By Oliver Griffin and Luis Jaime Acosta
BOGOTA (Reuters) – The United Nations and European Union on Tuesday urged calm and warned of the use of excessive force amid further protests against the administration of Colombian President Ivan Duque, while local authorities in epicenter Cali reported a further five deaths and 33 injuries.
The protests – originally called in opposition to a now-canceled tax reform – have become a broad cry for action against poverty and what demonstrators and some advocacy groups say is police violence.
The western city of Cali has become the focus of protests since they began almost a week ago and is the site of 11 of the 19 deaths confirmed by the Andean country’s human rights ombudsman on Monday.
The national police has said it will investigate more than two dozen allegations of brutality, while the defense minister has alleged illegal armed groups are infiltrating the protests to cause violence.
“Preliminarily what we know is there were five people killed (and …) 33 injured,” Carlos Rojas, security secretary of Cali told journalists on Tuesday, referring to the night before.
Some 87 people have been reported missing nationally since the protests started, according to the human rights ombudsman.
Intermittent road blockades are delaying shipments out of key Pacific port Buenaventura, according to local authorities.
The United Nation’s Office of the High Commissioner for Human Rights urged calm and warned of police shootings.
“We are deeply alarmed at developments in the city of Cali in Colombia overnight, where police opened fire on demonstrators protesting against tax reforms,” spokesperson Marta Hurtado said in a Tuesday statement.
The European Union also called for security forces to avoid a heavy-handed response.
Protests have so far led to the withdrawal of the original reform and the resignation of Finance Minister Alberto Carrasquilla.
Duque has said his government will draw up another proposal – the result of consultations with lawmakers, civil society and businesses.
New Finance Minister Jose Manuel Restrepo will need to convince Colombians, many of whom have seen their incomes battered by coronavirus lockdowns, that reform is vital, former Finance Minister Mauricio Cardenas told the Reuters Global Markets Forum on Tuesday.
Restrepo “has a huge challenge ahead” Cardenas said.
Anger over long-standing inequalities in the nation of 50 million was a theme of 2019 protests, while police brutality was a focus at 2020 demonstrations.
Major unions, which are planning national marches again on Wednesday, say the government has not lived up to promises of dialogue with civil society.
Marchers on Wednesday will call for a basic income guarantee, the withdrawal of a government health reform proposal and the dissolution of the ESMAD riot police.
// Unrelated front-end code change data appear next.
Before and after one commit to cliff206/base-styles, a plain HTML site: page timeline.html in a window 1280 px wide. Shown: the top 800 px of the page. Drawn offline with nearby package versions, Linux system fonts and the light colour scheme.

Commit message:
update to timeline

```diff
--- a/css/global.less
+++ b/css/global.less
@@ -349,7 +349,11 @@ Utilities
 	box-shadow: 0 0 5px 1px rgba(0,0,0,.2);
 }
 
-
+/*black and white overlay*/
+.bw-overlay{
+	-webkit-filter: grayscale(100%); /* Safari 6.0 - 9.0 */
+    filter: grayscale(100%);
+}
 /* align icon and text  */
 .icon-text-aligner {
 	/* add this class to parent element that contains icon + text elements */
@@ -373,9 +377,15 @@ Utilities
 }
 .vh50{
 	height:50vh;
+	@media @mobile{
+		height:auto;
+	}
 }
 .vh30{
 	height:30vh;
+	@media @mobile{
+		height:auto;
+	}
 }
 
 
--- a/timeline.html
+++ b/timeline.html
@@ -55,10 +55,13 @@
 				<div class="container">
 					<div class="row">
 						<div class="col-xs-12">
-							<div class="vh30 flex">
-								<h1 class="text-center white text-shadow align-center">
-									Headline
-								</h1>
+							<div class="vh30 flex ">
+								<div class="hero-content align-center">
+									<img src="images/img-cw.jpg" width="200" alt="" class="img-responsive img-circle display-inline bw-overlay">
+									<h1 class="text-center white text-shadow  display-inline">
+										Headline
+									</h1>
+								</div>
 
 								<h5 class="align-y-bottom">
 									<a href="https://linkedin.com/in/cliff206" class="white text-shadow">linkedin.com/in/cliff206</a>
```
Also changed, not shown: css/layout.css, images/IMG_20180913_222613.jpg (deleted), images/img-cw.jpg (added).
Duque has offered military assistance to protect infrastructure and guarantee access to essential services, though mayors of cities including Bogota and Medellin said it was unnecessary.
(Reporting by Oliver Griffin and Luis Jaime Acosta; Editing by Julia Symmes Cobb, Alistair Bell)